─── PROVIDED RECORDS

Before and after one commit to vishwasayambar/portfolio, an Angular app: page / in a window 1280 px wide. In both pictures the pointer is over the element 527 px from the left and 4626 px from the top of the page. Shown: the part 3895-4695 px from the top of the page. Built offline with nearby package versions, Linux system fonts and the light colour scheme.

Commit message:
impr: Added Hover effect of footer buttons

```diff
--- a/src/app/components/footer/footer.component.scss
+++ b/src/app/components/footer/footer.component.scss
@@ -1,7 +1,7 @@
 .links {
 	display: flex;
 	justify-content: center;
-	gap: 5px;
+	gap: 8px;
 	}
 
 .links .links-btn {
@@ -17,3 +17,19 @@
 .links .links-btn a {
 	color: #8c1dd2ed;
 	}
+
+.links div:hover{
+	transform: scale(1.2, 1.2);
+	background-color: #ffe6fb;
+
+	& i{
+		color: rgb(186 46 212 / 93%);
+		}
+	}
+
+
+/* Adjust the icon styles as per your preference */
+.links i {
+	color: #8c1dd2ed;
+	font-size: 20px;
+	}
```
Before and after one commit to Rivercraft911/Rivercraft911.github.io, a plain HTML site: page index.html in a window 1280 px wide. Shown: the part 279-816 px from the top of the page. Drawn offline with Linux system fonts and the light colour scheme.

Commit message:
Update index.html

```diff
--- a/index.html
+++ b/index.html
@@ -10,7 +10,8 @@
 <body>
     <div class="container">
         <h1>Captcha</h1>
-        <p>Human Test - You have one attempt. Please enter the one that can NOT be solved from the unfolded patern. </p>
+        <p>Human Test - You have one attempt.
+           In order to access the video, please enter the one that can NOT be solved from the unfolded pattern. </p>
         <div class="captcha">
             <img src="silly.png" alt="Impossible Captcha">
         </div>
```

──────

Give back the data exactly, with no line dropped.

Before and after one commit to vishwasayambar/portfolio, an Angular app: page / in a window 1280 px wide. In both pictures the pointer is over the element 527 px from the left and 4626 px from the top of the page. Shown: the part 3895-4695 px from the top of the page. Built offline with nearby package versions, Linux system fonts and the light colour scheme.

Commit message:
impr: Added Hover effect of footer buttons

```diff
--- a/src/app/components/footer/footer.component.scss
+++ b/src/app/components/footer/footer.component.scss
@@ -1,7 +1,7 @@
 .links {
 	display: flex;
 	justify-content: center;
-	gap: 5px;
+	gap: 8px;
 	}
 
 .links .links-btn {
@@ -17,3 +17,19 @@
 .links .links-btn a {
 	color: #8c1dd2ed;
 	}
+
+.links div:hover{
+	transform: scale(1.2, 1.2);
+	background-color: #ffe6fb;
+
+	& i{
+		color: rgb(186 46 212 / 93%);
+		}
+	}
+
+
+/* Adjust the icon styles as per your preference */
+.links i {
+	color: #8c1dd2ed;
+	font-size: 20px;
+	}
```
Before and after one commit to Rivercraft911/Rivercraft911.github.io, a plain HTML site: page index.html in a window 1280 px wide. Shown: the part 279-816 px from the top of the page. Drawn offline with Linux system fonts and the light colour scheme.

Commit message:
Update index.html

```diff
--- a/index.html
+++ b/index.html
@@ -10,7 +10,8 @@
 <body>
     <div class="container">
         <h1>Captcha</h1>
-        <p>Human Test - You have one attempt. Please enter the one that can NOT be solved from the unfolded patern. </p>
+        <p>Human Test - You have one attempt.
+           In order to access the video, please enter the one that can NOT be solved from the unfolded pattern. </p>
         <div class="captcha">
             <img src="silly.png" alt="Impossible Captcha">
         </div>
```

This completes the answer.